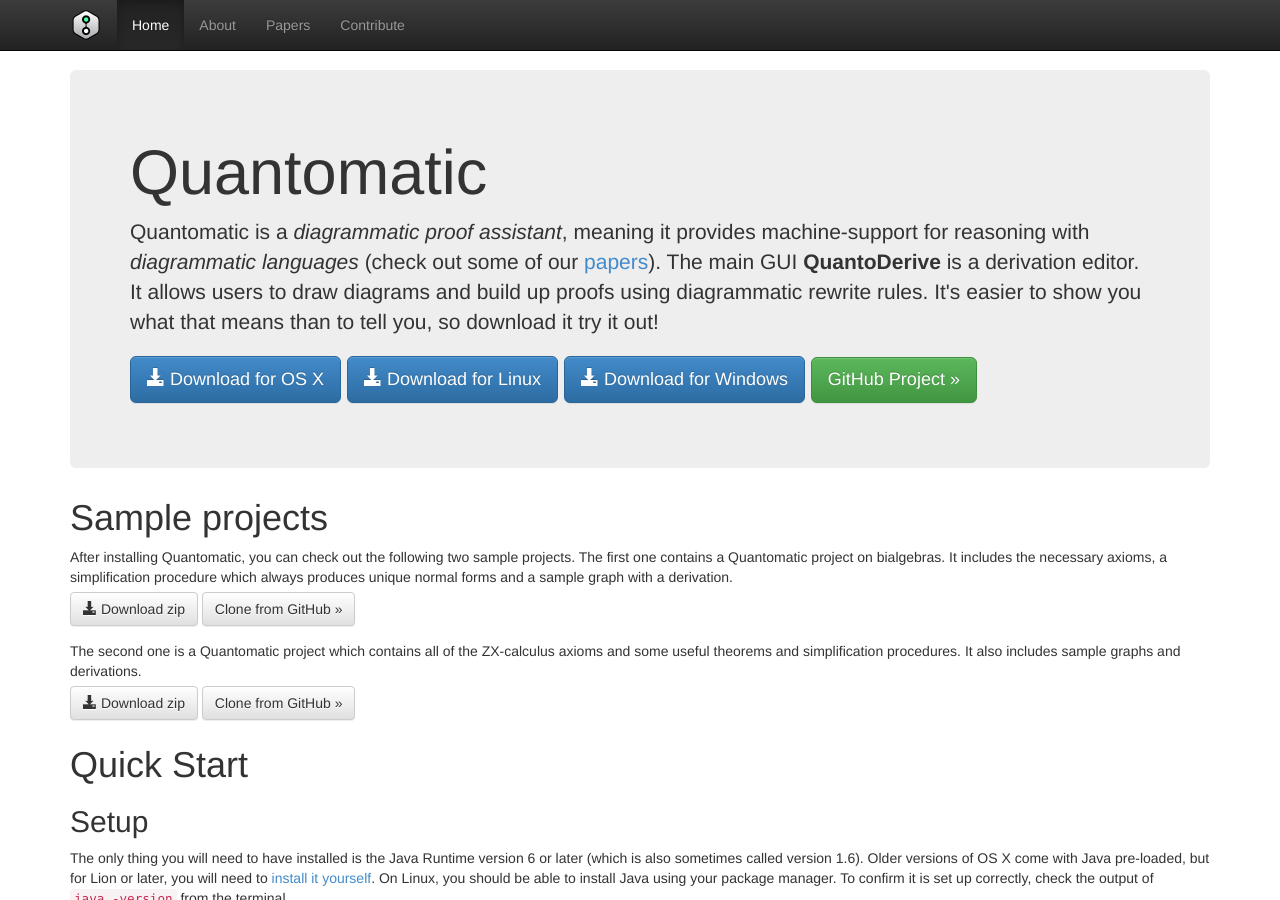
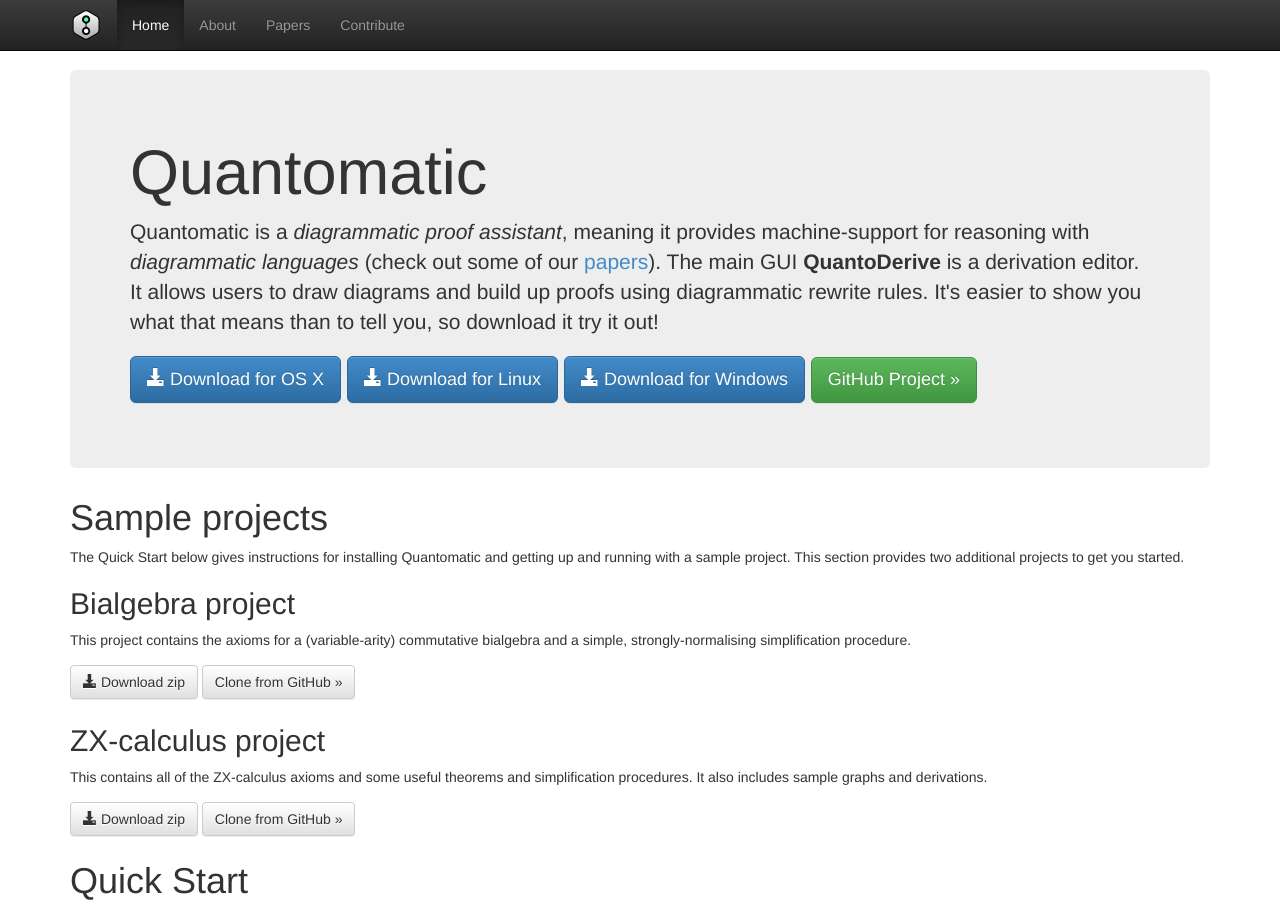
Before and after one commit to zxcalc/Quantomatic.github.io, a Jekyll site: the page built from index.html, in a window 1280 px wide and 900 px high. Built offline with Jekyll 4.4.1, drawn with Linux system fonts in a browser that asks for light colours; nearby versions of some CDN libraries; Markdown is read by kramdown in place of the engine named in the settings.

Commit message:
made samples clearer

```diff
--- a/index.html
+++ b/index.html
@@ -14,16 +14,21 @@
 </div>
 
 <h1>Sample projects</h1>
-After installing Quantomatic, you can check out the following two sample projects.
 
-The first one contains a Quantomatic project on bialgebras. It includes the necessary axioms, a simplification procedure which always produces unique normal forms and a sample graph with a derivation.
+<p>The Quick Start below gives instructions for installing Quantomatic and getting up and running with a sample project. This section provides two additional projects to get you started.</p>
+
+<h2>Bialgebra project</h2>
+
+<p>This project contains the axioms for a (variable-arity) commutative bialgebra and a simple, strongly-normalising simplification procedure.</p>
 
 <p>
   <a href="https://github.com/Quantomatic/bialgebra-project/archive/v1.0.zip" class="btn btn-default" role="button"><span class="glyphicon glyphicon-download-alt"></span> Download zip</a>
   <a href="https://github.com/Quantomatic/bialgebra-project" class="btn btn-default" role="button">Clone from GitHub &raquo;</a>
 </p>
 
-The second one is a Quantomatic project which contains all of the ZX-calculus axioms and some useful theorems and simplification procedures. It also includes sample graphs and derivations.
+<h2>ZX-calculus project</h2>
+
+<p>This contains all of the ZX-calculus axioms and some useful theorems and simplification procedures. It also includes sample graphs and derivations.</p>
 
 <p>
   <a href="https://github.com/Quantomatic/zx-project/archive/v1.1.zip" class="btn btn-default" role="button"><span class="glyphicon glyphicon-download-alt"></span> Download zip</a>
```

The problem
Which of the lines above hold the string "installing"? Pick each of them out.

Written reply
-After installing Quantomatic, you can check out the following two sample projects.
+<p>The Quick Start below gives instructions for installing Quantomatic and getting up and running with a sample project. This section provides two additional projects to get you started.</p>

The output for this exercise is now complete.